The Royal Canadian Mounted Police (the Mounties; RCMP) is an unusual police force in that it provides all policing for the whole country. It works on the national level, right down to the municipal level. The distinctive RCMP uniform of red serge tunic, blue pants with a yellow stripe, stetson hat etc. is known internally as “Review Order”. The red uniform dates back to the days of the North-West Mounted Police, one of the forerunners to the mounties that were formed in 1920 through the merger of existing forces.
30. Dyeing art : BATIK
Genuine batik cloth is produced by applying wax to the parts of the cloth that are not to be dyed. After the cloth has been dyed, it is dried and then dipped in solvent that dissolves the wax.
32. Spinner : REEL
A reel is a device that spins on an axis, a spinner.
36. Formative : SEMINAL
Something that is seminal is creative and has the power to originate, it is formative. It comes from the Latin word “semen” meaning “seed”.
37. Get rusty : OXIDIZE
Rust is an oxide of iron.
38. Pop-top spot : SODA CAN
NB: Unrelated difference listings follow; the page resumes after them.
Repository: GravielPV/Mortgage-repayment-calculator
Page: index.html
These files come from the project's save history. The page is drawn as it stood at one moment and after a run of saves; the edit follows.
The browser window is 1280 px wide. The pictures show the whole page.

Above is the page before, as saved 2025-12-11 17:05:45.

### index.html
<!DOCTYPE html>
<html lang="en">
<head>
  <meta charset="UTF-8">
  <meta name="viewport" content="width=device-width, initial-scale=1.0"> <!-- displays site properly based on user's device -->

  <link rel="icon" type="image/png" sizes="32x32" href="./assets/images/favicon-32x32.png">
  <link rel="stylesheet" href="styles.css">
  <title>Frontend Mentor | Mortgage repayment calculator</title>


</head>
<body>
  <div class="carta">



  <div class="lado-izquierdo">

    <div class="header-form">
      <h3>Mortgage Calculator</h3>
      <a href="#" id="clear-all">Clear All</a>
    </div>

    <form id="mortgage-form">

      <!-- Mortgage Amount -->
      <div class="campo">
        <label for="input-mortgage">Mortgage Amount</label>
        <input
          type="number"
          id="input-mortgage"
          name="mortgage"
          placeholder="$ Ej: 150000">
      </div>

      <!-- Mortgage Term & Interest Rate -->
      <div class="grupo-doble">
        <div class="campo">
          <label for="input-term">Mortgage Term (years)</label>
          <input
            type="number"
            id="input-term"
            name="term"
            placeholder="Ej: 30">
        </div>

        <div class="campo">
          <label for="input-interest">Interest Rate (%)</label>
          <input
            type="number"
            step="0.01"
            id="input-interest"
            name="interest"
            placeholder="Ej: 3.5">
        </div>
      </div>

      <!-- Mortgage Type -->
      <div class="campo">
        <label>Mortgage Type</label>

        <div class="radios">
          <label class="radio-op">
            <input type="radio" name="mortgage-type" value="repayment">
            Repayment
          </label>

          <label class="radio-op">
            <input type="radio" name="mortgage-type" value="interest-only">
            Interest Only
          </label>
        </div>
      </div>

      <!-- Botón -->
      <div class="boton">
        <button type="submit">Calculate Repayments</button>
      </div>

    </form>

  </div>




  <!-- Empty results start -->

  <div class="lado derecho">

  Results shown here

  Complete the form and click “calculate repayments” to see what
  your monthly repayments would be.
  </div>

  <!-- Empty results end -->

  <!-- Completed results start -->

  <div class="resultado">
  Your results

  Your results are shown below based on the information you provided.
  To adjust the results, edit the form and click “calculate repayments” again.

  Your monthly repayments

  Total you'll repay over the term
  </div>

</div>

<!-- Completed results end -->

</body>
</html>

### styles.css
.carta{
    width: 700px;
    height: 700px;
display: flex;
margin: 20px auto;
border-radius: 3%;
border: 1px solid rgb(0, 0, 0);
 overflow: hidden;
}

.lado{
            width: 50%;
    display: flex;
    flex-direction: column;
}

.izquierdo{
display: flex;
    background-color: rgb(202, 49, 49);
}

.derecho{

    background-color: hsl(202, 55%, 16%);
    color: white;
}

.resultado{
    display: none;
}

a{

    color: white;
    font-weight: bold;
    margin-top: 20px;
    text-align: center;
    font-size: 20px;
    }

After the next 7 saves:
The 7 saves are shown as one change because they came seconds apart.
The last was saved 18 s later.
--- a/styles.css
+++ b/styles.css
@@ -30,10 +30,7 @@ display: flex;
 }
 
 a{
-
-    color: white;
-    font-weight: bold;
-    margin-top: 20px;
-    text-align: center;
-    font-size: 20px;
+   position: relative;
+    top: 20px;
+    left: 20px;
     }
I think that pop-top refers to a whole family of designs for opening the top of a soda can. The oldest method is the pull-tab, or ring pull, invented in Canada in 1956. The design was long-lived, but it had its problems, so the world heaved a sigh of relief with the invention of the stay-on-tab in 1975. The new design led to less injuries and eliminated all those used pull-tabs that littered the streets.
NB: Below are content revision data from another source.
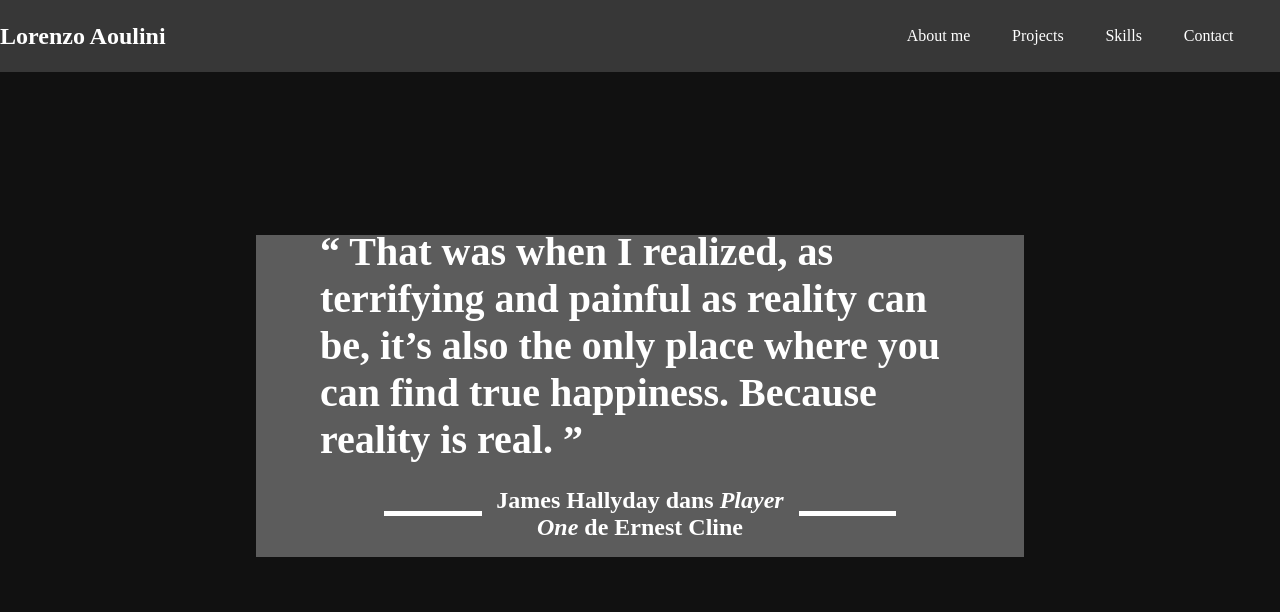
Repository: lolo298/lolo298.github.io
Page: index.html
An editor plug-in stored every save of this project. The page is shown before and after the next save, followed by the edit.
The browser window is 1280 px wide. The pictures show the whole page.

Above is the page before, as saved 2022-05-10 14:23:42.

### index.html
<!DOCTYPE html>
<html lang="en">

<head>
    <meta charset="UTF-8">
    <meta http-equiv="X-UA-Compatible" content="IE=edge">
    <meta name="viewport" content="width=device-width, initial-scale=1.0">
    <link rel="stylesheet" href="css/style.css">
    <script src="js/functions.js"></script>
    <title>Portfolio</title>
</head>

<body>
    <div class="main-container">
        <nav class="main-navbar">
            <h1>Lorenzo Aoulini</h1>
            <div class="main-navbar-list">
                <a class="main-navbar-item" href="#">
                    <div>Contact</div>
                </a>
                <a class="main-navbar-item" href="#">
                    <div>Skills</div>
                </a>
                <a class="main-navbar-item" href="#">
                    <div>Projects</div>
                </a>
                <a class="main-navbar-item" href="#">
                    <div>About me</div>
                </a>
            </div>

        </nav>
        <div class="landing">
            <div class="quote-container">
                <div class="quote-text">
                    <q>
                    That was when I realized, as terrifying and painful as reality can be, it’s also the only place where you can find true happiness. Because reality is real.
                </q>
                </div>
                <div class="author">
                    <div class="author-separation"></div>
                    <div class="author-content">
                        <p>
                            James Hallyday dans
                            <cite>Player One</cite> de Ernest Cline
                        </p>
                    </div>
                    <div class="author-separation"></div>
                </div>

            </div>
        </div>
    </div>

</body>

</html>

### css/style.css
    html {
        background-color: #111111;
    }

    body {
        padding: 0;
        margin: 0;
        width: 100vw;
        height: 100vh;
    }
    /*-------------------*/
    /* styling of navbar */
    /*-------------------*/

    .main-container {
        color: white;
        height: 100%;
        width: 100%;
    }

    .main-navbar {
        background-color: #373737;
        height: 10%;
        width: 100%;
        display: flex;
        justify-content: space-between;
        align-items: center;
    }

    .main-navbar>* {
        margin: 0;
    }

    .main-navbar>h1 {
        width: 20%;
    }

    .main-navbar-list {
        width: 100%;
        display: flex;
        flex-direction: row-reverse;
        align-items: center;
        list-style: none;
        margin-right: 2%;
        height: 100%;
    }

    .main-navbar-item {
        display: flex;
        align-items: center;
        justify-content: center;
        text-decoration: none;
        color: white;
        width: max-content;
        height: 100%;
        padding: 0% 2% 0% 2%;
    }

    .main-navbar-item:hover {
        background-color: #6A6A6A;
    }

    .main-navbar-item>div {
        width: max-content;
    }
    /*-------------------------*/
    /* styling of landing page */
    /*-------------------------*/

    .landing {
        height: 90%;
        width: 100%;
        display: flex;
        justify-content: center;
        align-items: center;
    }
    /*------------------*/
    /* styling of quote */
    /*------------------*/

    .quote-container {
        width: 50%;
        height: 30%;
        padding: 5%;
        margin: auto;
        display: flex;
        justify-content: center;
        align-items: center;
        flex-direction: column;
        background-color: rgba(196, 196, 196, 0.42);
    }

    .quote-text {
        font-size: 2.5em;
        font-weight: bold;
    }

    .author-content {
        font-size: 1.5em;
        font-weight: bold;
        text-align: center;
    }

    .author {
        width: 80%;
        display: flex;
        flex-direction: row;
        justify-content: space-between;
        align-items: center;
    }

    .author-separation {
        width: 30%;
        height: 4%;
        background-color: white;
    }

Loaded but not shown: js/functions.js (no copy from this time; the picture is the same without it)

After the next save:
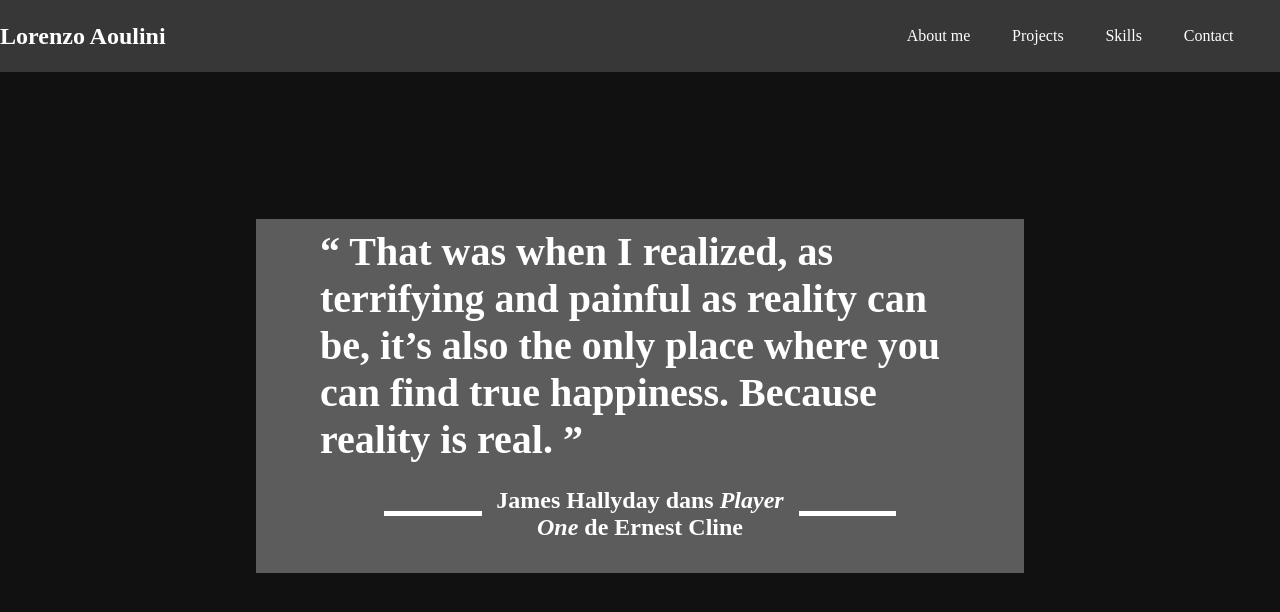
Saved 10 s later.
--- a/css/style.css
+++ b/css/style.css
@@ -80,7 +80,7 @@
 
     .quote-container {
         width: 50%;
-        height: 30%;
+        height: 35%;
         padding: 5%;
         margin: auto;
         display: flex;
39. 1970s Bowie collaborator : ENO
Brian Eno started out his musical career with Roxy Music. However, his most oft played composition (by far!) is Microsoft’s “start-up jingle”, the 6-second sound you hear when the Windows operating system starts up.
Brian Eno worked with David Bowie on his Berlin Trilogy series of albums released in the seventies. The name reflects the fact that Bowie was living in West Berlin at the time that the albums were produced. The three albums are “Low“, “Heroes” and “Lodger“.
40. Idealist : UTOPIAN
The word Utopia was invented by Sir Thomas More for his book “Utopia” published in 1516, describing an idyllic, fictional island in the Atlantic Ocean. More’s use of the name Utopia comes from the Greek “ou” meaning “not” and “topos” meaning “place”. By calling his perfect island “Not Place”, More was making the point that he didn’t think that the ideal could actually exist.
41. Volcano in a national park : RAINIER
Mount Rainier is an active volcano in the state of Washington in the Cascade Mountain Range. Native Americans first called the peak “Tacoma” meaning “mother of waters”. When Captain George Vancouver discovered Puget Sound in 1792, he named the peak in honor of his friend, Rear Admiral Peter Rainier. There have been movements to change the name back to Tacoma, but these seem to have petered out (pun intended!).
42. Understanding : ENTENTE
Entente is a French word meaning “understanding”.
43. Fuddy-duddies : STODGES
A fuddy-duddy is an old-fashioned person, a stodge perhaps.
45. It’s big in Bordeaux : ENORME
“Enorme” is the French word for “big” or “enormous”.
51. Crescent moon feature : HORN
Either ends of a crescent moon are called the “horn”, for obvious reasons.
52. Scramble : OLIO
Olio is a term meaning a hodgepodge or a mixture, coming from the mixed stew of the same name. The stew, in turn, takes its name from the Spanish “olla”, the name of the clay pot used to make the stew.
53. With 62-Across, subject of “Beautiful Boy (Darling Boy)” : SEAN
62. See 53-Down : LENNON
“Beautiful Boy (Darling Boy)” is a John Lennon song, which was released on the 1980 album “Double Fantasy“, produced with Yoko Ono, the last album released before Lennon was murdered. The “beautiful boy” in the song is Sean, the only child that Lennon and Ono had together. The song contains the famous line “Life is what happens to you while you’re busy making other plans”.
55. Till compartment : TENS
What we usually call a cash register here, we mostly call a “till” in Ireland and the UK. I haven’t heard the word used much here.
57. Bit of pottery : OLLA
An olla is a ceramic jar, usually used for cooking stews.